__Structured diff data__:
┄┄┄┄┄┄┄┄┄┄┄┄┄┄┄┄┄┄┄┄
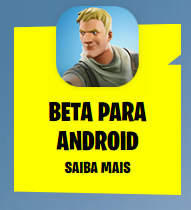
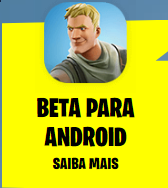
com imagem de fundo

diff --git a/trabalho 4 bimestre/garanta o fortnite.html b/trabalho 4 bimestre/garanta o fortnite.html
@@ -21,6 +21,7 @@
     </button>
 
     <div class="collapse navbar-collapse" id="navbarSupportedContent">
+    <div class="col">
       <ul class="navbar-nav mr-auto">
         <li class="nav-item">
           <a class="nav-link mx" href="#" style="color: grey;">Garanta o Fortnite <span class="sr-only">(current)</span></a>
@@ -38,34 +39,41 @@
          <i class="fas fa-search"></i>
         </li>
       </ul>
+  </div>
+  <div class="col">
       <ul class="navbar-nav mr-auto">
         <div class="row" style="margin-left: 600px;">
-          <div class="col-3">
+          <div class="col-2">
         <li class="nav-item">
-          <a class="nav-link mx" href="#"><img src="img/search.png"></a>
+          <a class="nav-link" href="#"><img src="img/search.png" style="margin-top: 10px;margin-right:300px;"></a>
         </li>
           </div>
-      <div class="col-3">
+      <div class="col-2">
         <li class="nav-item">
-          <a class="nav-link" href="#" ><img src="img/internet.png"></a>
-        </li>
-      </div>
-      <div class="col-3">
-        <li class="nav-item">
-          <a class="nav-link" href="#" ><img src="img/user.png"></a>
+          <a class="nav-link" href="#" ><img src="img/internet.png" style="margin-top: 10px;"></a>
         </li>
       </div>
       <div class="col-2">
         <li class="nav-item">
-          <a class="nav-link" href="#" style="color: grey;" >Iniciar sessão</a>
+          <a class="nav-link" href="#" ><img src="img/user.png" style="margin-top:10px; "></a>
         </li>
       </div>
+      <div class="col-5">
+        <li class="nav-item">
+          <a class="nav-link" href="#" style="color: grey;margin-top: 10px;">Iniciar sessão</a>
+        </li>
+      </div>
+ 
       </div>
       </ul>
+  </div>
      
     </div>
   </nav>
-  <div class="container"><span "><i class="fas fa-search"></i></span> </div>
+  <div class="container-fluid" style="background-image: url(https://cdn2.unrealengine.com/Fortnite%2Fbattle-royale%2FBR06_GetFortnite-1924x999-334bee76e122ee6e81728a7e1c04c023f9c85537.jpg); height: 800px;">
+  	<a href="#" class="botaoandroid mt-5 ml-3" ><img src="img/botão de android.png" class="mt-5"></a>
+  	<button class="buttonjoguegratis"><a href="#"><img src="https://fontmeme.com/permalink/181109/099e49f445f71c222eb98bb5ea227264.png" alt="fortnite-video-game-font" border="0"></a></button>
+  </div>
 
   <!-- Optional JavaScript -->
   <!-- jQuery first, then Popper.js, then Bootstrap JS -->

diff --git a/trabalho 4 bimestre/garanta o fortinite.css b/trabalho 4 bimestre/garanta o fortinite.css
@@ -1,3 +1,14 @@
 li.nav-item:hover{border-bottom: solid 3px yellow;}
 a.nav-link{font-size: 14px;}
 i.fa-search{color: grey;}
+
+
+.buttonjoguegratis{background-color:yellow;
+	width: 500px;
+	margin-top: 650px;
+	margin-left: 700px;
+	border: none;
+	height:90px; }
+
+.botaoandroid{position: absolute;
+  }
┄┄┄┄┄┄┄┄┄┄┄┄┄┄┄┄┄┄┄┄
Set down all the lines above exactly as they appear, with no pictures.

__Result of this exercise__:
com imagem de fundo

diff --git a/trabalho 4 bimestre/garanta o fortnite.html b/trabalho 4 bimestre/garanta o fortnite.html
@@ -21,6 +21,7 @@
     </button>
 
     <div class="collapse navbar-collapse" id="navbarSupportedContent">
+    <div class="col">
       <ul class="navbar-nav mr-auto">
         <li class="nav-item">
           <a class="nav-link mx" href="#" style="color: grey;">Garanta o Fortnite <span class="sr-only">(current)</span></a>
@@ -38,34 +39,41 @@
          <i class="fas fa-search"></i>
         </li>
       </ul>
+  </div>
+  <div class="col">
       <ul class="navbar-nav mr-auto">
         <div class="row" style="margin-left: 600px;">
-          <div class="col-3">
+          <div class="col-2">
         <li class="nav-item">
-          <a class="nav-link mx" href="#"><img src="img/search.png"></a>
+          <a class="nav-link" href="#"><img src="img/search.png" style="margin-top: 10px;margin-right:300px;"></a>
         </li>
           </div>
-      <div class="col-3">
+      <div class="col-2">
         <li class="nav-item">
-          <a class="nav-link" href="#" ><img src="img/internet.png"></a>
-        </li>
-      </div>
-      <div class="col-3">
-        <li class="nav-item">
-          <a class="nav-link" href="#" ><img src="img/user.png"></a>
+          <a class="nav-link" href="#" ><img src="img/internet.png" style="margin-top: 10px;"></a>
         </li>
       </div>
       <div class="col-2">
         <li class="nav-item">
-          <a class="nav-link" href="#" style="color: grey;" >Iniciar sessão</a>
+          <a class="nav-link" href="#" ><img src="img/user.png" style="margin-top:10px; "></a>
         </li>
       </div>
+      <div class="col-5">
+        <li class="nav-item">
+          <a class="nav-link" href="#" style="color: grey;margin-top: 10px;">Iniciar sessão</a>
+        </li>
+      </div>
+ 
       </div>
       </ul>
+  </div>
      
     </div>
   </nav>
-  <div class="container"><span "><i class="fas fa-search"></i></span> </div>
+  <div class="container-fluid" style="background-image: url(https://cdn2.unrealengine.com/Fortnite%2Fbattle-royale%2FBR06_GetFortnite-1924x999-334bee76e122ee6e81728a7e1c04c023f9c85537.jpg); height: 800px;">
+  	<a href="#" class="botaoandroid mt-5 ml-3" ><img src="img/botão de android.png" class="mt-5"></a>
+  	<button class="buttonjoguegratis"><a href="#"><img src="https://fontmeme.com/permalink/181109/099e49f445f71c222eb98bb5ea227264.png" alt="fortnite-video-game-font" border="0"></a></button>
+  </div>
 
   <!-- Optional JavaScript -->
   <!-- jQuery first, then Popper.js, then Bootstrap JS -->

diff --git a/trabalho 4 bimestre/garanta o fortinite.css b/trabalho 4 bimestre/garanta o fortinite.css
@@ -1,3 +1,14 @@
 li.nav-item:hover{border-bottom: solid 3px yellow;}
 a.nav-link{font-size: 14px;}
 i.fa-search{color: grey;}
+
+
+.buttonjoguegratis{background-color:yellow;
+	width: 500px;
+	margin-top: 650px;
+	margin-left: 700px;
+	border: none;
+	height:90px; }
+
+.botaoandroid{position: absolute;
+  }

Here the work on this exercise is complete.